What would happen to the property afterward is still up in the air, according to Mike DeCesare, communications director for Congressman Jim McDermott (D-Seattle). "There's been all kinds of talk about possibilities for it," DeCesare said.
But getting bumped off the closure list isn't one of them because Congress has to OK or reject the entire package to avoid "various political footballs," he added. Congress members can't "cherry-pick" at the list, which was prepared with careful consideration by the independent commission, DeCesare said.
It's too early in the process to determine "what, if any, uses the city might have for the property," said Marty McOmber, a spokesman for Mayor Greg Nickels. So far, he added, the mayor's staff is just batting around ideas that include the possibility of turning the property into a park.
That seems a little unlikely, according to parks department spokeswoman Dewey Potter. "It's not very useful for any municipal purposes like a park," she said. But Seattle Parks and Recreation has not completely ruled out the possibility. "I would say we would obviously take a look at the proposal," Potter added.
The military would get first dibs on the property, DeCesare said. If the military isn't interested, there is a hierarchy of other uses that would be considered, he added.
According to a base-closure report prepared by the Department of Defense Office of Economic Adjustment, the first step after the land is surplused would be to form a Local Redevelopment Authority (LRA).
The LRA would be a broad-based organization representing all stakeholders and affected jurisdictions, and it would manage the community adjustment and reuse planning process.
The planning process could become controversial in Magnolia. That's because "(t)he LRA undertakes outreach to representatives of the homeless and solicits notices of interest in base property from eligible public benefit recipients to assist the planning effort," according to the report.
"An LRA must specifically consider the needs of the homeless, as well as local community and economic development requirements," the report adds. Other uses listed in the report include schools, hospitals and correctional facilities.
With a Lawton closure, reserve operations would shift to Fort Lewis, according to Fort Lawton spokeswoman Maj. Hillary Luton. She noted that Congress still has to approve the list after President George Bush accepts or rejects the BRAC recommendations in their entirety. The deadline for that decision is Sept. 23.

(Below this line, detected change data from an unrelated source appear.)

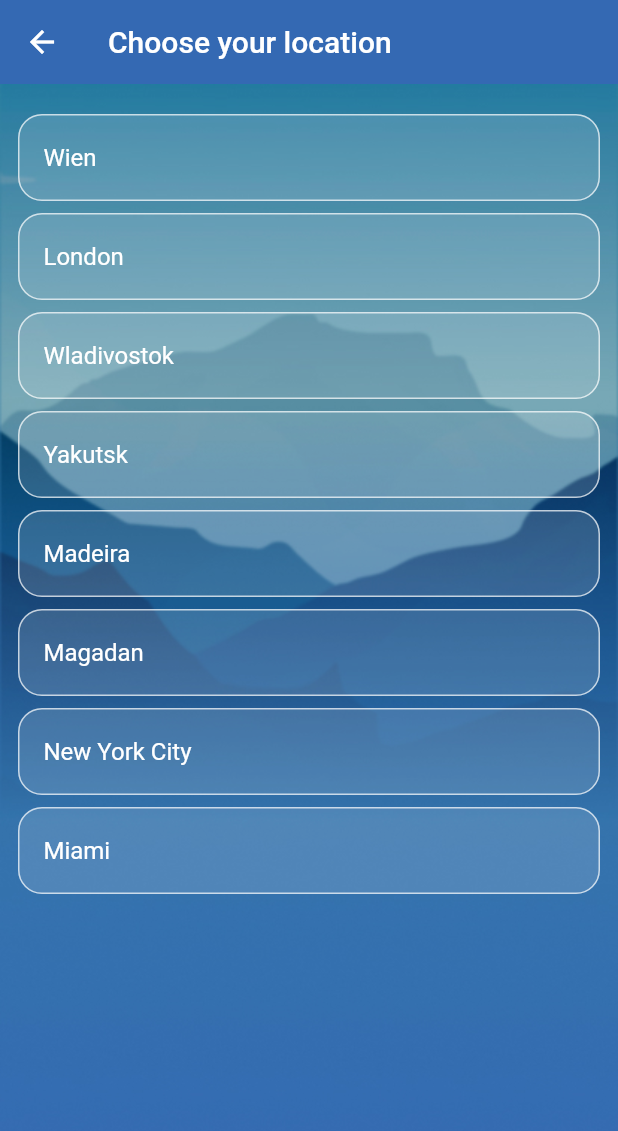
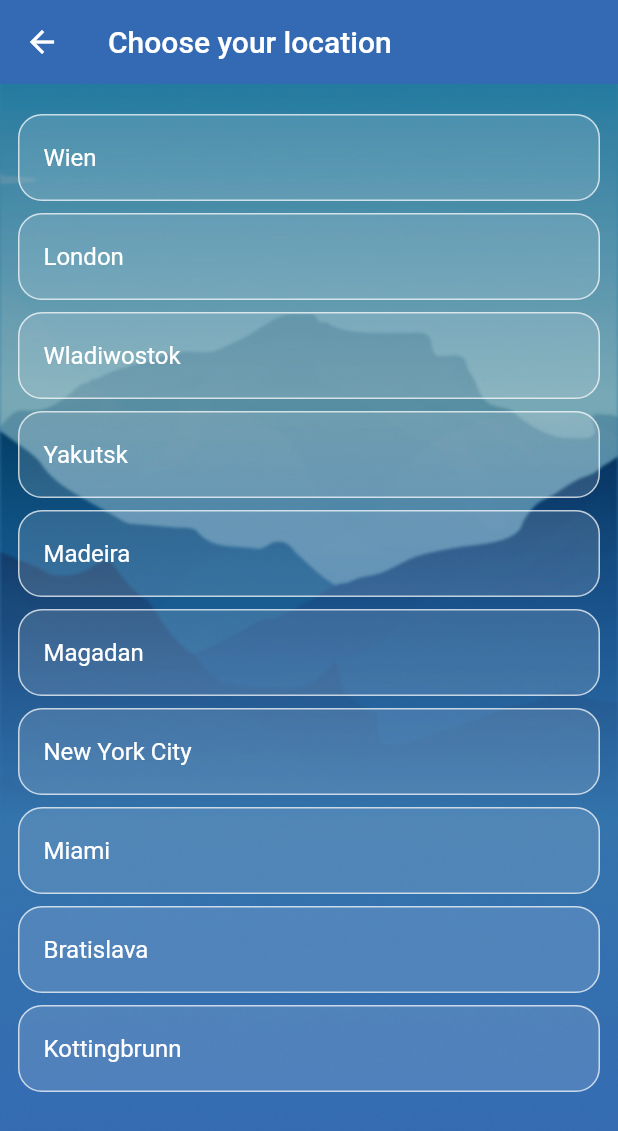
Before and after one commit to AlexanderMazurowski/AlexanderMazurowski, a Flutter app: the ChooseLocation screen opened by its route, on a phone screen of 412 x 824 dp. Shown: the top 1131 px of the screen. Run offline on Flutter 3.47's test engine with Material 2 defaults, Android fonts, the phone set to English and light mode, and no system bars; our stand-ins replace flutter_svg, google_fonts; network calls fail; Roboto replaces fonts that are missing (Overpass).

Commit message:
IOS Update 2

```diff
--- a/lib/pages/choose_location.dart
+++ b/lib/pages/choose_location.dart
@@ -14,13 +14,14 @@ class _ChooseLocationState extends State<ChooseLocation> {
   List<WorldSummary> locations = [
     WorldSummary(location: "vienna", url: "Europe/Vienna", lan: lan, name: "Wien"),
     WorldSummary(location: "london", url: "Europe/London", lan: lan, name: "London"),
-    WorldSummary(location: "vladivostok", url: "Asia/Vladivostok", lan: lan, name: "Wladivostok"),
+    WorldSummary(location: "vladivostok", url: "Asia/Vladivostok", lan: lan, name: "Wladiwostok"),
     WorldSummary(location: "yakutsk", url: "Asia/Yakutsk", lan: lan, name: "Yakutsk"),
     WorldSummary(location: "madeira", url: "Atlantic/Madeira", lan: lan, name: "Madeira"),
     WorldSummary(location: "magadan", url: "Asia/Magadan", lan: lan, name: "Magadan"),
     WorldSummary(location: "new%20york", url: "America/New_York", lan: lan, name: "New York City"),
     WorldSummary(location: "miami", url: "Etc/GMT+5", lan: lan, name: "Miami"),
-
+    WorldSummary(location: "bratislava", url: "Europe/Vienna", lan: lan, name: "Bratislava"),
+    WorldSummary(location: "kottingbrunn", url: "Europe/Vienna", lan: lan, name: "Kottingbrunn"),
   ];
 
   void updateTime(index) async {
```
Also changed, not shown: 1 other file.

Moving the reserve center south wouldn't be a problem, according to Luton. "The Army Reserve is changing," she said. "If we can become a more expeditionary force (by moving), all the better." DeCesare said he expected that a congressional decision on the base-closures would be made by the end of the year.
Meanwhile, personnel at the reserve center are in a "hurry up and wait" mode, according to Maj. Luton. "The Army is good at that," she said.
You can reach senior staff reporter Russ Zabel at 461-1309 or email@example.com.[[In-content Ad]]